HSBC analyst Steve McGarry joins is another disgruntled voice on the Street who sees Teva’s finances in an “over-stretched” perilous position, and as such, he likewise downgrades TEVA stock to a Reduce while massively shrinking the price target from $26 to just $6, which implies a 48% downside from current levels. (To watch McGarry’s track record, click here)
For a stock that has already suffered a 71% loss in value through the course of the last year, analysts can only imagine the dire trouble that faces the Israeli pharma giant for McGarry to still predict a further 50% in the coming 12 months to follow suit.
Meanwhile, though Wells Fargo analyst Davis Maris has not budged from the sidelines, he sees debt shadows haunting Teva’s future: “To us, Teva is facing a future where debt payments and the debt overhang will loom large unless the company is able to undertake severe cost cuts and significant divestitures.”
What will it mean for Teva to shift from investment-grade credit spread to a high-yield credit spread in terms of its looming debt? “Significant consequences” could be at play to both cost and refinancing options, writes Maris. Yet, keep in mind Fitch will not impact Teva quite like Moody’s or S&P, where the giant’s $6 billion in term loans would then be truly rattled.
Maris asserts, “Fitch is not a recognized agency by Teva, so it would take either Moody’s or S&P to downgrade before the interest rate adjustment would be triggered (so it is not triggered yet),” adding, “We note that it takes two rating agencies downgrading to high yield to trigger Teva moving out of the investment grade index, so that would happen if either Moody’s or S&P were to downgrade. Teva has $5.5B in maturities in 2018 and $4B each year in 2019, 2020, and 2021, and we believe has a need to refinance its debt.”
Glancing ahead, “Teva estimates the increased interest cost would be approximately 100 to 150 basis points on refinanced debt, although we think this would have to be done over time, as there may not be enough debt capacity in the HY market to refinance several years of debt,” concludes the analyst, who for now maintains a Market Perform rating on TEVA stock without suggesting a price target. (To watch Maris’ track record, click here)

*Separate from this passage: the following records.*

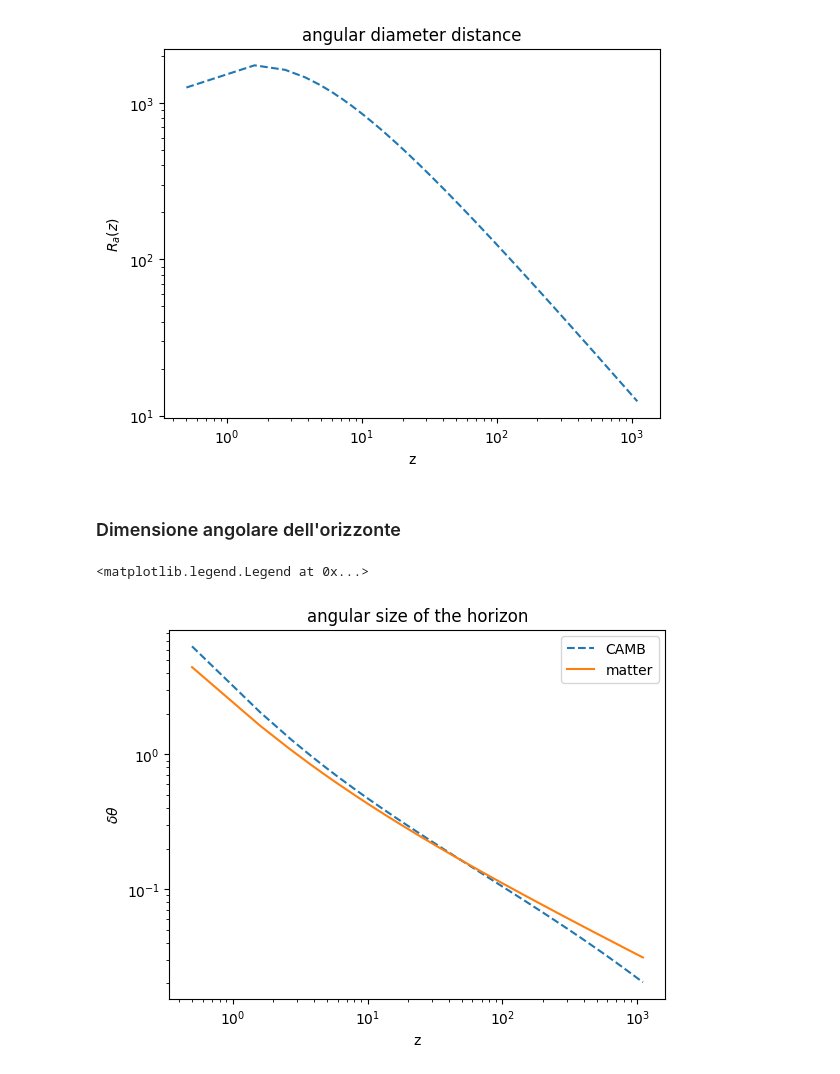
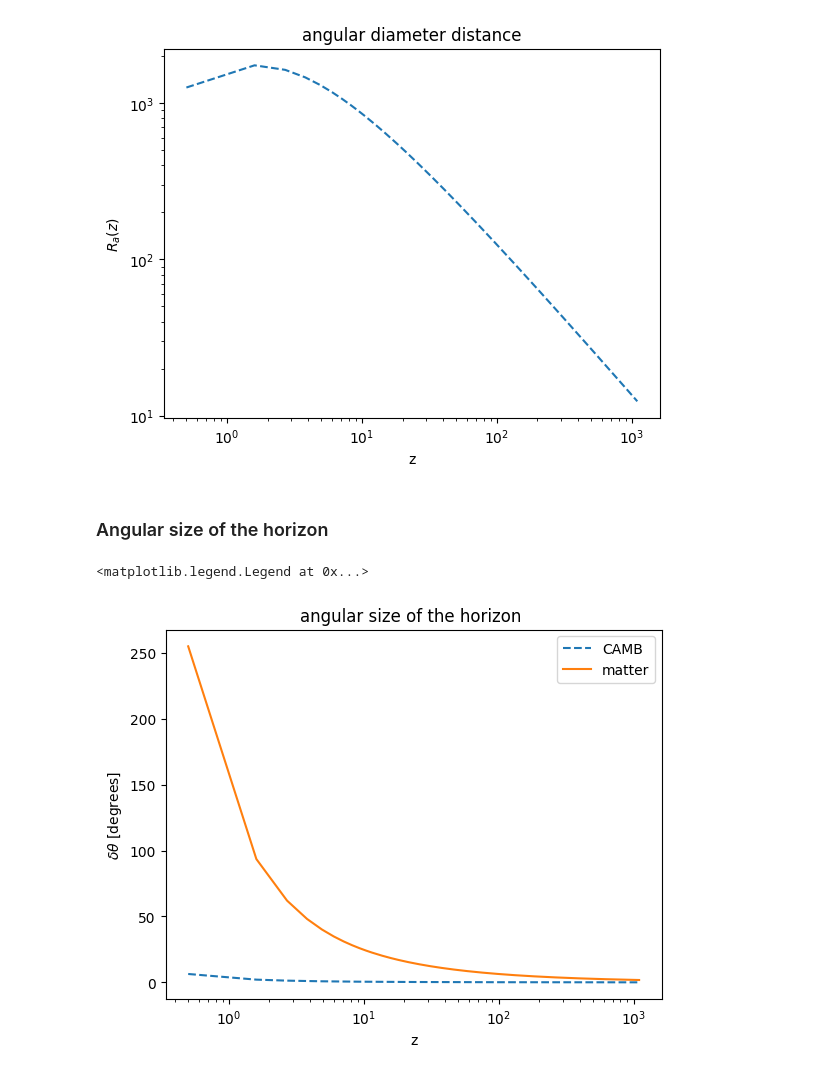
Before and after one commit to EdoardoMaragliano/CosmoIntro, a Jupyter notebook: Cosmo5_Inflation/Cosmo5Ex1.ipynb, the cells around one changed output. Saved outputs shown, nothing was run; the diff lists cells and outputs as text; code cells hidden in the pictures.

```diff
--- a/Cosmo5_Inflation/Cosmo5Ex1.ipynb
+++ b/Cosmo5_Inflation/Cosmo5Ex1.ipynb
@@ -65,27 +91,28 @@ plt.title('angular diameter distance')
 # %% [output]
 Text(0.5, 1.0, 'angular diameter distance')
 [figure]
-# %% [markdown]
-### Dimensione angolare dell'orizzonte
+# %% [markdown]
+### Angular size of the horizon
 # %%
-##calcolo l'angolo sotteso dall'orizzonte al variare di z
+##calculate the angular size subtended by the horizon as a function of z
 angle=R_h/R_a
 plt.plot(redshift,angle, linestyle='--',label='CAMB')
 
 def angle_matter(z):
     return (1+z)**(-1.0/2)/(1-(1+z)**(-1.0/2))
-angle_m=angle_matter(redshift)
 
-plt.plot(redshift,angle_m,label='matter')
+angle_matter_domination = angle_matter(redshift)
+
+plt.plot(redshift,np.rad2deg(angle_matter_domination),label='matter')
 plt.xscale('log')
-plt.yscale('log')
+plt.yscale('linear')
 plt.xlabel('z')
-plt.ylabel('$\delta \\theta$')
-plt.title('angular size of the horizon')
+plt.ylabel('$\delta \\theta $ [degrees]')
+plt.title('angular size of the horizon ')
 plt.legend()
 # %% [output]
 <matplotlib.legend.Legend at 0x...>
-[figure, old version]
+[figure, new version]
 # %%
 ##difference between the camb calculations and the matter dominated universe calculations
 
```
Also changed, not shown: parts of 17 cells of this notebook, 2 other files.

Where does the word of the Street align amid bears baring their teeth after such a dramatic third quarter stumble? TipRanks analytics exhibit TEVA as a Hold. Out of 20 analysts polled by TipRanks in the last 3 months, 3 are bullish on Teva stock, 14 remain sidelined, while 3 are bearish on the stock. With a return potential of nearly 39%, the stock’s consensus target price stands at $16.21.